Before-and-after page screenshots:
[Start of section]

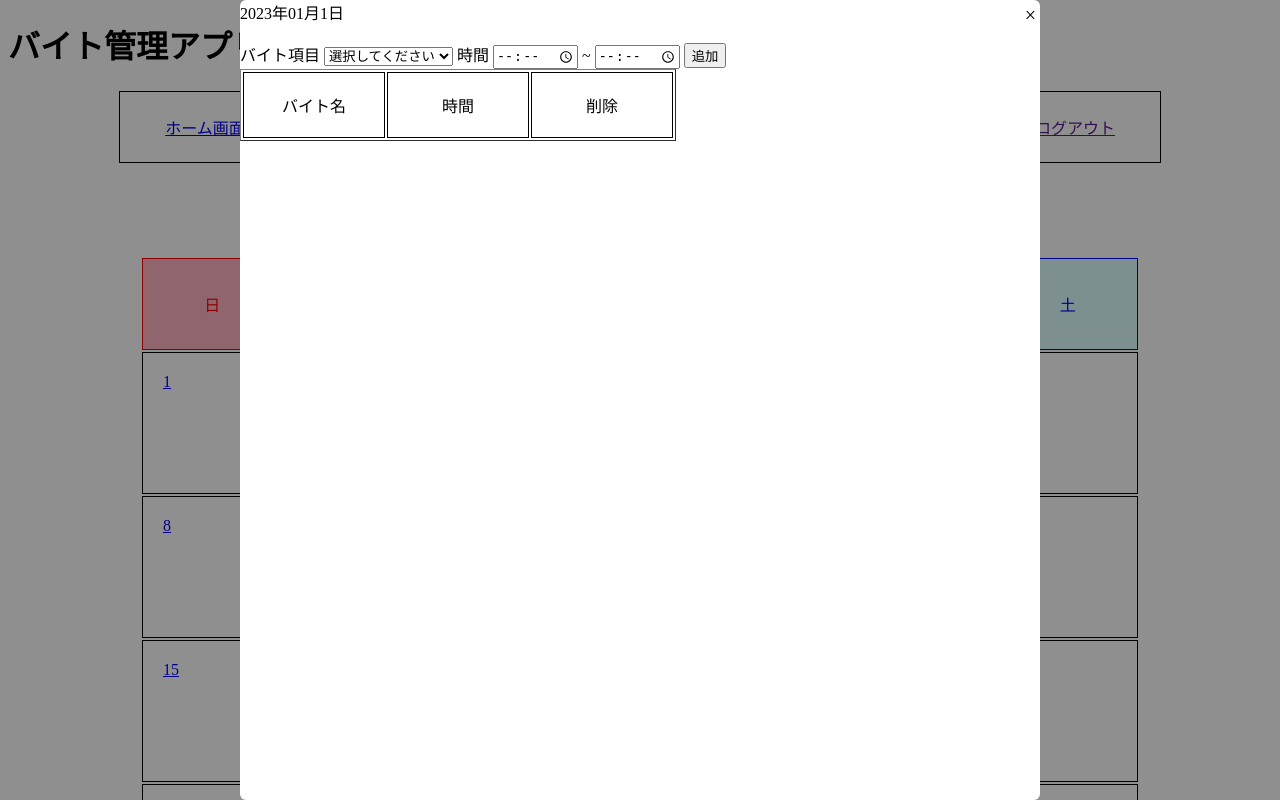
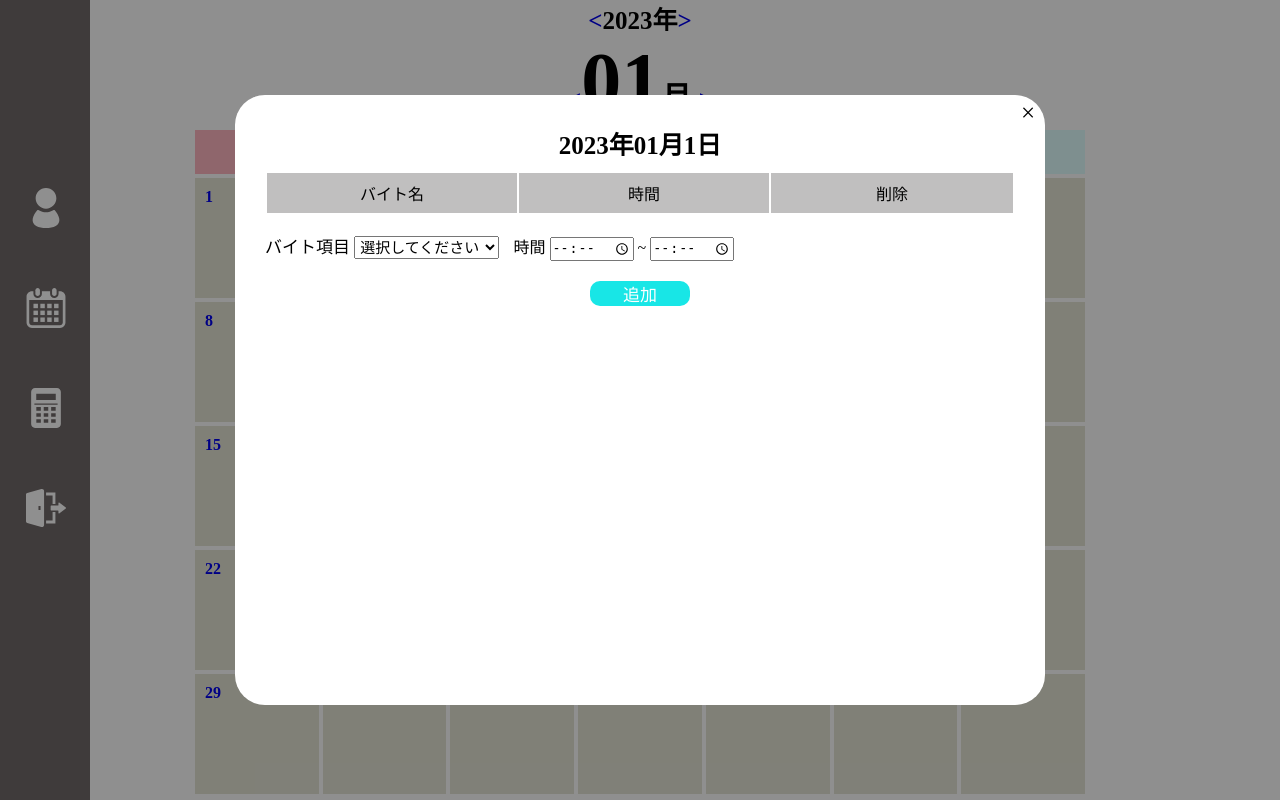
Before and after one commit to h083onis/pbltwo-g, a PHP site: page /home.php?y=2023&m=01&sel_d=1 in a window 1280 px wide. Run offline with PHP 8.4, Linux system fonts and the light colour scheme; data comes from the database, SQL or seed files in the repository; both versions use the stored data as it was after the commit.

Commit message:
ほぼ終了

```diff
--- /dev/null
+++ b/common.css
@@ -0,0 +1,74 @@
+@charset "utf-8";
+
+*,
+::before,
+::after {
+  padding: 0;
+  margin: 0;
+}
+
+/*html,
+body {
+  height: 100%;
+}*/
+
+
+ul,
+li {
+  list-style: none;
+}
+
+/*.side-menu {
+  background-color: rgb(112, 105, 105);
+  width: 100px;
+  height: 100vh;
+  position: relative;
+}*/
+
+.side-menu {
+  background-color: rgb(112, 105, 105);
+  width: 90px;
+  height: 100vh;
+  position: fixed;
+  z-index: 1;
+}
+
+.navi {
+  text-decoration: none;
+  display: block;
+  top: 50%;
+  margin: 10px;
+  border-radius: 10px;
+}
+
+.navi:hover {
+  background-color: #c7c7c7;
+}
+
+.info-icon {
+  position:absolute;
+  top: 200px;
+  left: 40%;
+  transform: translate(-50%, -50%);
+}
+
+.calender-icon {
+  position:absolute;
+  top: 300px;
+  left: 40%;
+  transform: translate(-50%, -50%);
+}
+
+.money-icon {
+  position:absolute;
+  top: 400px;
+  left: 40%;
+  transform: translate(-50%, -50%);
+}
+
+.logout-icon {
+  position:absolute;
+  top: 500px;
+  left: 40%;
+  transform: translate(-50%, -50%);
+}
--- /dev/null
+++ b/home.css
@@ -0,0 +1,233 @@
+@charset "utf-8";
+
+.main {
+  display: flex;
+}
+
+.month {
+  text-align: center;
+}
+
+.months {
+  font-size: 80px;
+}
+
+.years {
+  font-size: 25px;
+}
+
+.week {
+  text-align: center;
+  font-weight: bold;
+  /*height: 10px;*/
+}
+
+.sunday {
+  color: red;
+  background-color: #ffb6c1;
+}
+
+.saturday {
+  color: blue;
+  background-color: #e0ffff;
+}
+
+.day {
+  /* width: 72px;
+  height: 32px; */
+  text-align: left;
+  vertical-align: top;
+  background-color: rgb(228, 228, 213);
+  font-weight: bold;
+}
+
+.space {
+  background-color: rgb(228, 228, 213);
+}
+
+.calendar {
+  width: 70%;
+  max-width: 1100px;
+  table-layout: fixed;
+}
+
+.calendar th,
+.calendar td {
+  padding: 10px;
+  border: solid 1px;
+  border-color: #ffffff;
+  width: 100px;
+}
+
+.day,
+.space {
+  height: 100px;
+}
+
+.open {
+  text-decoration: none;
+}
+
+/*td {
+  height: 100px;
+  width: 100px;
+}*/
+
+.text_style {
+  white-space: pre-wrap;
+  background-color: aliceblue;
+  border: 1px black;
+  color: black;
+}
+
+
+.area {
+  position: relative;
+  width: 100%;
+  /*width: 1000px;*/
+  margin: auto;
+}
+
+.view {
+  position: absolute;
+}
+
+.edit {
+  position: absolute;
+  top: 20px;
+  left: 600px;
+  font-size: 120%;
+}
+
+h3 {
+  color: black;
+  font-size: 30px;
+  margin: 0px;
+}
+
+.contents_cel {
+  text-align: center;
+  height: 50px;
+  width: 150px;
+  padding: 10px;
+}
+
+.contents_link {
+  display: block;
+  width: 100%;
+  height: 100%;
+}
+
+.open {
+  cursor: pointer;
+}
+
+.move-mo {
+  text-decoration: none;
+  font-size: 25px;
+}
+
+.weekday {
+  background-color: rgb(190, 190, 190);
+}
+
+/*ポップアップ*/
+#pop-up {
+  display: none;
+}
+
+.overlay {
+  display: none;
+}
+
+.overlay {
+  display: none;
+  z-index: 9999;
+  background-color: #00000070;
+  position: fixed;
+  width: 100%;
+  height: 100vh;
+  top: 0;
+  left: 0;
+}
+
+.window {
+  width: 750px;
+  /* max-width: 600px; */
+  height: 550px;
+  background-color: #ffffff;
+  border-radius: 30px;
+  /* display: flex; */
+  justify-content: center;
+  align-items: center;
+  position: fixed;
+  top: 50%;
+  left: 50%;
+  transform: translate(-50%, -50%);
+  padding: 30px;
+}
+
+.date-popup {
+  text-align: center;
+  font-size: 25px;
+  font-weight: bold;
+  padding-bottom: 10px;
+}
+
+.item {
+  background-color: rgb(192, 191, 191);
+}
+
+.item-list {
+  background-color: #dfdddd;
+}
+
+table.sel_d_inf td {
+  text-align: center;
+  height: 40px;
+  width: 250px;
+}
+
+.close {
+  cursor: pointer;
+  position: absolute;
+  top: 4px;
+  right: 10px;
+  font-size: 25px;
+}
+
+.button-add {
+  width: 100px;
+  font-size: 17px;
+  background: rgb(24, 230, 230);
+  color: #ffffff;
+  border-radius: 10px;
+  border: none;
+  justify-content: center;
+  margin-top: 20px;
+  margin-left: auto;
+  margin-right: auto;
+  display: flex;
+}
+
+.button-del {
+  font-size: 20px;
+  height: 25px;
+  width: 25px;
+  border: none;
+  background: rgb(243, 117, 117);
+  color: #ffffff;
+}
+
+.select-time {
+  font-size: 17px;
+}
+
+.drop-down-job {
+  font-size: 15px;
+  padding: 1px;
+}
+
+.drop-down-time {
+  padding-left: 10px;
+}
--- a/home.php
+++ b/home.php
@@ -45,6 +45,8 @@ $next_m = date('m', mktime(0, 0, 0, $m + 1, 1, $y));
 
 <head>
     <meta charset="UTF-8">
+    <link rel="stylesheet" href="home.css">
+    <link rel="stylesheet" href="common.css">
     <title>スケジュール編集ページ</title>
     <script>
         function print_popup() {
@@ -57,162 +59,34 @@ $next_m = date('m', mktime(0, 0, 0, $m + 1, 1, $y));
             // location.href = 'bulletin.php?sel=' + sel;
         }
     </script>
-    <style>
-        .month {
-            text-align: center;
-        }
-
-        .week {
-            text-align: center;
-            height: 50px;
-        }
-
-        .sunday {
-            color: red;
-            background-color: #ffb6c1;
-        }
-
-        .saturday {
-            color: blue;
-            background-color: #e0ffff;
-        }
-
-        .day {
-            /* width: 72px;
-            height: 32px; */
-            text-align: left;
-            vertical-align: top;
-        }
-
-        th,
-        td {
-            padding: 20px;
-            border: solid 1px;
-        }
-
-        td {
-            height: 100px;
-            width: 100px;
-        }
-
-
-
-
-        .text_style {
-            white-space: pre-wrap;
-            background-color: aliceblue;
-            border: 1px black;
-            color: black;
-        }
-
-
-        .area {
-            position: relative;
-            width: 1000px;
-            margin: auto;
-        }
-
-        .view {
-            position: absolute;
-        }
-
-        .edit {
-            position: absolute;
-            top: 20px;
-            left: 600px;
-            font-size: 120%;
-        }
-
-        h3 {
-            color: black;
-        }
-
-        .contents_cel {
-            text-align: center;
-            height: 50px;
-            width: 150px;
-            padding: 10px;
-        }
-
-        .contents_link {
-            display: block;
-            width: 100%;
-            height: 100%;
-        }
-
-        .open {
-            cursor: pointer;
-        }
-
-        #pop-up {
-            display: none;
-        }
-
-        .overlay {
-            display: none;
-        }
-
-        .overlay {
-            display: none;
-            z-index: 9999;
-            background-color: #00000070;
-            position: fixed;
-            width: 100%;
-            height: 100vh;
-            top: 0;
-            left: 0;
-        }
-
-        .window {
-            width: 800px;
-            /* max-width: 600px; */
-            height: 800px;
-            background-color: #ffffff;
-            border-radius: 6px;
-            /* display: flex; */
-            justify-content: center;
-            align-items: center;
-            position: fixed;
-            top: 50%;
-            left: 50%;
-            transform: translate(-50%, -50%);
-        }
-
-        .close {
-            cursor: pointer;
-            position: absolute;
-            top: 4px;
-            right: 4px;
-            font-size: 20px;
-        }
-
-        table.sel_d_inf td {
-            text-align: center;
-            height: 20px;
-            width: 100px;
-        }
-    </style>
 </head>
 
 <body>
-    <header>
-        <h1>バイト管理アプリ</h1>
-        <table align='center'>
-            <tr>
-                <td class='contents_cel'><span><a href='home.php'>ホーム画面</ho-mu></a></span>
-                <td class='contents_cel'><span><a href='edit_job_inf.php'>バイト情報編集</a></span>
-                <td class='contents_cel'><span><a href=''>給与計算</a></span></td>
-                <td class='contents_cel'><span><a href=''>個人情報</a></span></td>
-                <td class='contents_cel'><span><a href=''>ヘルプ</a></span></td>
-                <td class='contents_cel'><span><a href=''>ログアウト</a></span></td>
-            </tr>
-        </table>
-    </header>
-    <main>
+    <div class="main">
+        <div class="side-menu">
+            <!--<nav>
+                <ul>
+                    <li><a href='home.php' class="navi info-icon">個人情報</a></li>
+                    <li><a href='edit_job_inf.php' class="navi calender-icon">カレンダー</a></li>
+                    <li><a href='' class="navi money-icon">給料計算</a></li>
+                    <li><a href='' class="navi logout-icon">ログアウト</a></li>
+                </ul>
+            </nav>-->
+
+            <nav>
+                <ul>
+                    <li><a href='' class="navi info-icon"><img src="./img/information.svg" alt="個人情報" width="70px" height="40spx" /></a></li>
+                    <li><a href='home.php' class="navi calender-icon"><img src="./img/calender.svg" alt="カレンダー" width="70px" height="40px" /></a></li>
+                    <li><a href='' class="navi money-icon"><img src="./img/money.svg" alt="給料計算" width="70px" height="40px" /></a></li>
+                    <li><a href='' class="navi logout-icon"><img src="./img/logout.svg" alt="ログアウト" width="70px" height="40px" /></a></li>
+                </ul>
+            </nav>
+        </div>
+
         <div class="area" align="center">
             <h3>
-                <a href="?y=<?php echo $prev_y; ?>">&lt;</a><span><?php echo $y; ?></span>年<a href="?y=<?php echo $next_y; ?>">&gt;</a><br>
-                <a href="?m=<?php echo $prev_m; ?>">&lt;</a><span><?php echo $m; ?></span>月 <a href="?m=<?php echo $next_m; ?>">&gt;</a>
+                <a href="?y=<?php echo $prev_y; ?>" class="move-mo">&lt;</a><span class="years"><?php echo $y; ?>年</span><a href="?y=<?php echo $next_y; ?>" class="move-mo">&gt;</a><br>
+                <a href="?m=<?php echo $prev_m; ?>" class="move-mo">&lt;</a><span class="months"><?php echo $m; ?></span>月 <a href="?m=<?php echo $next_m; ?>" class="move-mo">&gt;</a>
             </h3>
             <table class="calendar">
                 <tr>
@@ -224,7 +98,7 @@ $next_m = date('m', mktime(0, 0, 0, $m + 1, 1, $y));
                         } else if ($weeks == '土') {
                             echo '<td class = "week saturday">' . $weeks . '</td>';
                         } else {
-                            echo '<td class = "week">' . $weeks . '</td>';
+                            echo '<td class = "week weekday">' . $weeks . '</td>';
                         }
                     }
                     ?>
@@ -234,7 +108,7 @@ $next_m = date('m', mktime(0, 0, 0, $m + 1, 1, $y));
                 $wd1 = date("w", mktime(0, 0, 0, $m, 1, $y));
                 // その数だけ空白を表示
                 for ($i = 1; $i <= $wd1; $i++) {
-                    echo "<td></td>";
+                    echo '<td class="space"></td>';
                 }
 
                 // 1日から月末日までの表示
@@ -245,7 +119,7 @@ $next_m = date('m', mktime(0, 0, 0, $m + 1, 1, $y));
                 for ($d = 1; $d <= $lastday; $d++) {
                     echo '<td class = "day"><a class="open" href="?y=' . $y . '&m=' . $m . '&sel_d=' . $d . '">' . $d . '</a>';
                     echo '<br>';
-                    echo '<br>';
+                    /*echo '<br>';*/
                     $job_date = strval($y) . '-' . strval($m) . '-' . strval($d);
                     $result = $db->query("select * from job_schedule where user_id = $user_id and job_date = '$job_date'");
                     foreach ($result as $value) :
@@ -267,7 +141,7 @@ $next_m = date('m', mktime(0, 0, 0, $m + 1, 1, $y));
                 // 最後の週の土曜日まで移動
                 $wdx = date("w", mktime(0, 0, 0, $m + 1, 0, $y));
                 for ($i = 1; $i < 7 - $wdx; $i++) {
-                    echo "<td></td>";
+                    echo '<td class="space"></td>';
                 }
                 ?>
             </table>
@@ -275,46 +149,24 @@ $next_m = date('m', mktime(0, 0, 0, $m + 1, 1, $y));
 
         <div id="popup" class='overlay'>
             <div class='window'>
-                <?= $y ?>年<?= $m ?>月<?= $sel_d ?>日<br>
-                <label class='close' id="no" onclick="close_popup()">×</label><br>
-                <form action='add_schedule.php' method='post'>
-                    バイト項目
-                    <select name='job_name' required>
-                        <option disabled selected>選択してください</option>
-                        <!-- <option>コンビニ</option>
-                        <option>ニトリ</option> -->
-                        <?php
-                        foreach ($result2 as $value):
-                            echo '<option>' . $value['job_name'] . '</option>';
-                        endforeach;
-                        ?>
-                    </select>
-                    時間
-                    <input type='time' name='start_time' style='width:80px' step='60'>
-                    ~
-                    <input type='time' name='end_time' style='width:80px' step='60'>
-                    <input type='hidden' name='year' value='<?= $y ?>'>
-                    <input type='hidden' name='month' value='<?= $m ?>'>
-                    <input type='hidden' name='day' value='<?= $sel_d ?>'>
-                    <input type='submit' value='追加'>
-                </form>
+                <div class="date-popup"><?= $y ?>年<?= $m ?>月<?= $sel_d ?>日</div>
                 <!-- すでに追加されている情報を表示する欄 -->
                 <?php
                 if ($count != 0) {
-                    echo '<table class=sel_d_inf border=1>';
-                    echo '<tr>';
+                    echo '<table class=sel_d_inf>';
+                    echo '<tr class="item">';
                     echo '<td>バイト名</td>
                         <td>時間</td>
                         <td colspan=2>削除</td>';
                     echo '</tr>';
                     foreach ($result3 as $value):
-                        echo '<tr>';
+                        echo '<tr class="item-list">';
                         echo '<td>' . $value['job_name'] . '</td><td>' . $value['start_time'] . '~' . $value['end_time'] . '</td>';
                         echo '<td><form action=\'delete_schedule.php\' method=\'post\'>';
                         echo '<input type=\'hidden\' name=\'job_date\' value=',$sel_date,'>';
                         echo '<input type=\'hidden\' name=\'job_name\' value=',$value['job_name'],'>';
                         echo '<input type=\'hidden\' name=\'start_time\' value=',$value['start_time'],'>';
-                        echo '<input type="submit" value="削除"></form></td>';
+                        echo '<input type="submit" value="×" class="button-del"></form></td>';
                         echo '</tr>';
                     endforeach;
                     echo '</table>';
@@ -322,9 +174,32 @@ $next_m = date('m', mktime(0, 0, 0, $m + 1, 1, $y));
                     echo '登録情報はありません。';
                 }
                 ?>
+                <label class='close' id="no" onclick="close_popup()">×</label><br>
+                <form action='add_schedule.php' method='post'>
+                    <span class="select-time">バイト項目
+                        <select name='job_name' required class="drop-down-job">
+                            <option disabled selected>選択してください</option>
+                            <!-- <option>コンビニ</option>
+                            <option>ニトリ</option> -->
+                            <?php
+                            foreach ($result2 as $value):
+                                echo '<option>' . $value['job_name'] . '</option>';
+                            endforeach;
+                            ?>
+                        </select>
+                    </span>
+                    <span class="drop-down-time">時間</span>
+                    <input type='time' name='start_time' style='width:80px' step='60'>
+                    ~
+                    <input type='time' name='end_time' style='width:80px' step='60'>
+                    <input type='hidden' name='year' value='<?= $y ?>'>
+                    <input type='hidden' name='month' value='<?= $m ?>'>
+                    <input type='hidden' name='day' value='<?= $sel_d ?>'><br>
+                    <input type='submit' value='追加' class='button-add'>
+                </form><br><br>
             </div>
         </div>
-    </main>
+    </div>
 </body>
 
 <?php
```
Also changed, not shown: img/calender.svg (added), img/information.svg (added), img/logout.svg (added), img/money.svg (added), part-time-job.db.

[End of section]

WORK ORDER: Wherever the string "move" appears in the data above, copy the line it sits in.

RESPONSE AREA:
+.move-mo {
+                <a href="?y=<?php echo $prev_y; ?>" class="move-mo">&lt;</a><span class="years"><?php echo $y; ?>年</span><a href="?y=<?php echo $next_y; ?>" class="move-mo">&gt;</a><br>
+                <a href="?m=<?php echo $prev_m; ?>" class="move-mo">&lt;</a><span class="months"><?php echo $m; ?></span>月 <a href="?m=<?php echo $next_m; ?>" class="move-mo">&gt;</a>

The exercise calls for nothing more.